Please copy the entries below word for word, leaving out any image.

========

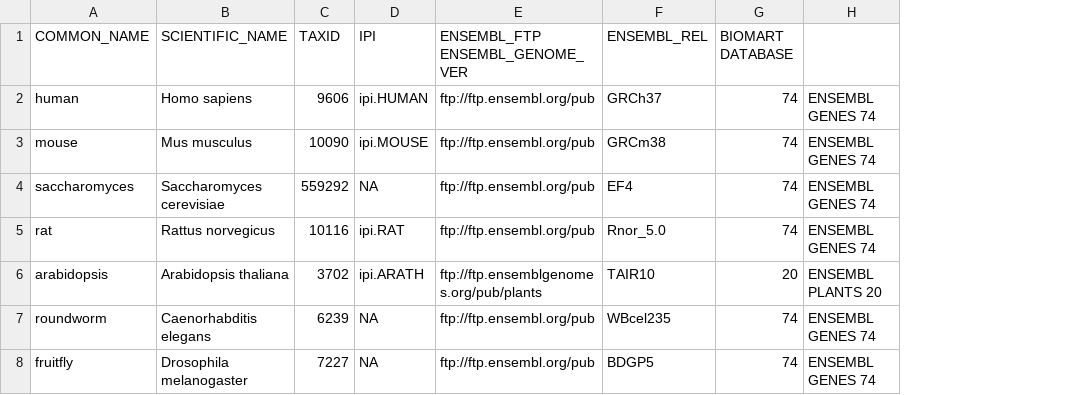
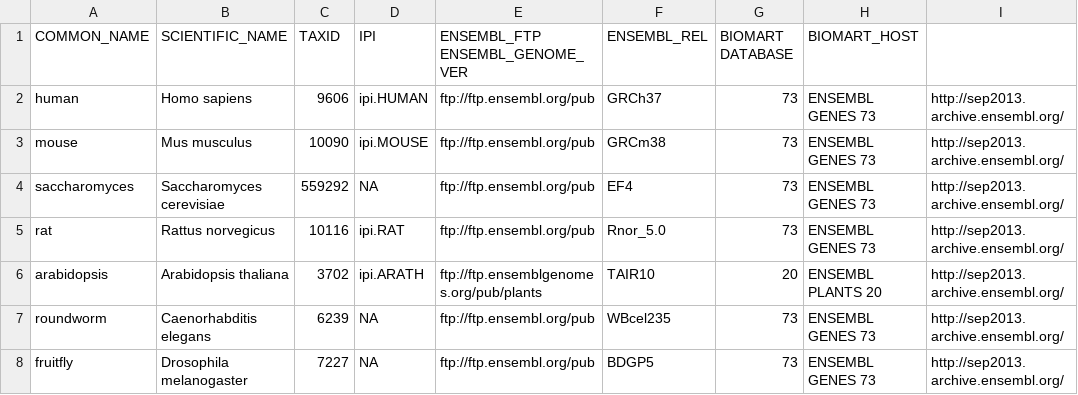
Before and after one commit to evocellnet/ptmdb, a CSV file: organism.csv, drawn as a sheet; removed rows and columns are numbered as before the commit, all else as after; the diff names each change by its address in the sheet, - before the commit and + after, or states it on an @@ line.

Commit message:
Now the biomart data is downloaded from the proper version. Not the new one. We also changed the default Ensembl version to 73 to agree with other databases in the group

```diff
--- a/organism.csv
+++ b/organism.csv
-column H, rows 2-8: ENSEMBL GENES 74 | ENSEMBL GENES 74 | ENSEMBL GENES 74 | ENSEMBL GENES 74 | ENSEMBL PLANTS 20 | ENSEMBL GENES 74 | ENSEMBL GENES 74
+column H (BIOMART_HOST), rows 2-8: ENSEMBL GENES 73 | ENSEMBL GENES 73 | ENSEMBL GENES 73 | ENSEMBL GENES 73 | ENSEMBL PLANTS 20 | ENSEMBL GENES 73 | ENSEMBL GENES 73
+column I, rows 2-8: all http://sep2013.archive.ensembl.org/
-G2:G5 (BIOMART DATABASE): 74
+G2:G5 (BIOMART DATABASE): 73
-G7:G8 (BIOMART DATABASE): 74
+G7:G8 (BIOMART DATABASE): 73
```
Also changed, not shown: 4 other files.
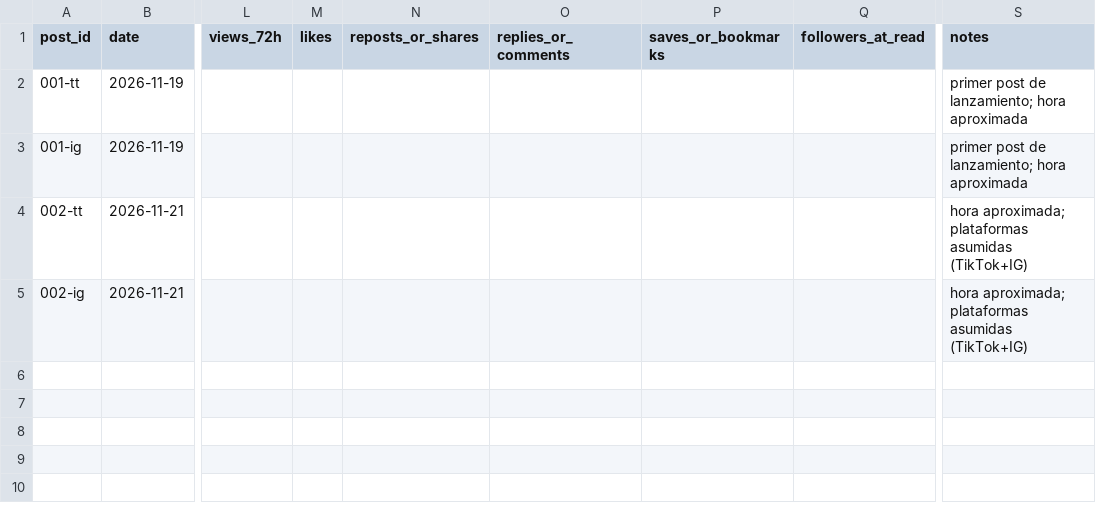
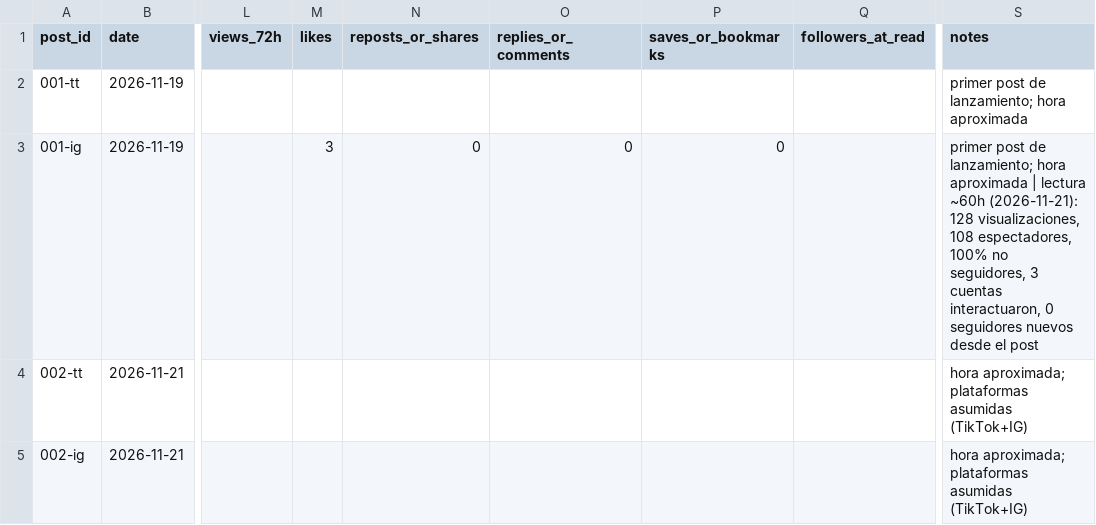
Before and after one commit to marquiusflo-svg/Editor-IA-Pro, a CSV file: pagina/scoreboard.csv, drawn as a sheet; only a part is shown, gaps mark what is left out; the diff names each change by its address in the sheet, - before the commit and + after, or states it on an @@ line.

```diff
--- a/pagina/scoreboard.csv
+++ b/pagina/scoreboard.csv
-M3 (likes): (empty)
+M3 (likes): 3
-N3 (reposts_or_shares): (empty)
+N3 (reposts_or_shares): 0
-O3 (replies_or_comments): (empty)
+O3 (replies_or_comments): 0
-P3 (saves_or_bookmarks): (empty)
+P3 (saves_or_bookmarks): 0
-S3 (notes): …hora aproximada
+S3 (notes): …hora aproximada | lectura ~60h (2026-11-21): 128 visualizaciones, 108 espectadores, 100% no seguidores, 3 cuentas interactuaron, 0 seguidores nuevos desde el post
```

========

• Solution for this task:
Before and after one commit to evocellnet/ptmdb, a CSV file: organism.csv, drawn as a sheet; removed rows and columns are numbered as before the commit, all else as after; the diff names each change by its address in the sheet, - before the commit and + after, or states it on an @@ line.

Commit message:
Now the biomart data is downloaded from the proper version. Not the new one. We also changed the default Ensembl version to 73 to agree with other databases in the group

```diff
--- a/organism.csv
+++ b/organism.csv
-column H, rows 2-8: ENSEMBL GENES 74 | ENSEMBL GENES 74 | ENSEMBL GENES 74 | ENSEMBL GENES 74 | ENSEMBL PLANTS 20 | ENSEMBL GENES 74 | ENSEMBL GENES 74
+column H (BIOMART_HOST), rows 2-8: ENSEMBL GENES 73 | ENSEMBL GENES 73 | ENSEMBL GENES 73 | ENSEMBL GENES 73 | ENSEMBL PLANTS 20 | ENSEMBL GENES 73 | ENSEMBL GENES 73
+column I, rows 2-8: all http://sep2013.archive.ensembl.org/
-G2:G5 (BIOMART DATABASE): 74
+G2:G5 (BIOMART DATABASE): 73
-G7:G8 (BIOMART DATABASE): 74
+G7:G8 (BIOMART DATABASE): 73
```
Also changed, not shown: 4 other files.
Before and after one commit to marquiusflo-svg/Editor-IA-Pro, a CSV file: pagina/scoreboard.csv, drawn as a sheet; only a part is shown, gaps mark what is left out; the diff names each change by its address in the sheet, - before the commit and + after, or states it on an @@ line.

```diff
--- a/pagina/scoreboard.csv
+++ b/pagina/scoreboard.csv
-M3 (likes): (empty)
+M3 (likes): 3
-N3 (reposts_or_shares): (empty)
+N3 (reposts_or_shares): 0
-O3 (replies_or_comments): (empty)
+O3 (replies_or_comments): 0
-P3 (saves_or_bookmarks): (empty)
+P3 (saves_or_bookmarks): 0
-S3 (notes): …hora aproximada
+S3 (notes): …hora aproximada | lectura ~60h (2026-11-21): 128 visualizaciones, 108 espectadores, 100% no seguidores, 3 cuentas interactuaron, 0 seguidores nuevos desde el post
```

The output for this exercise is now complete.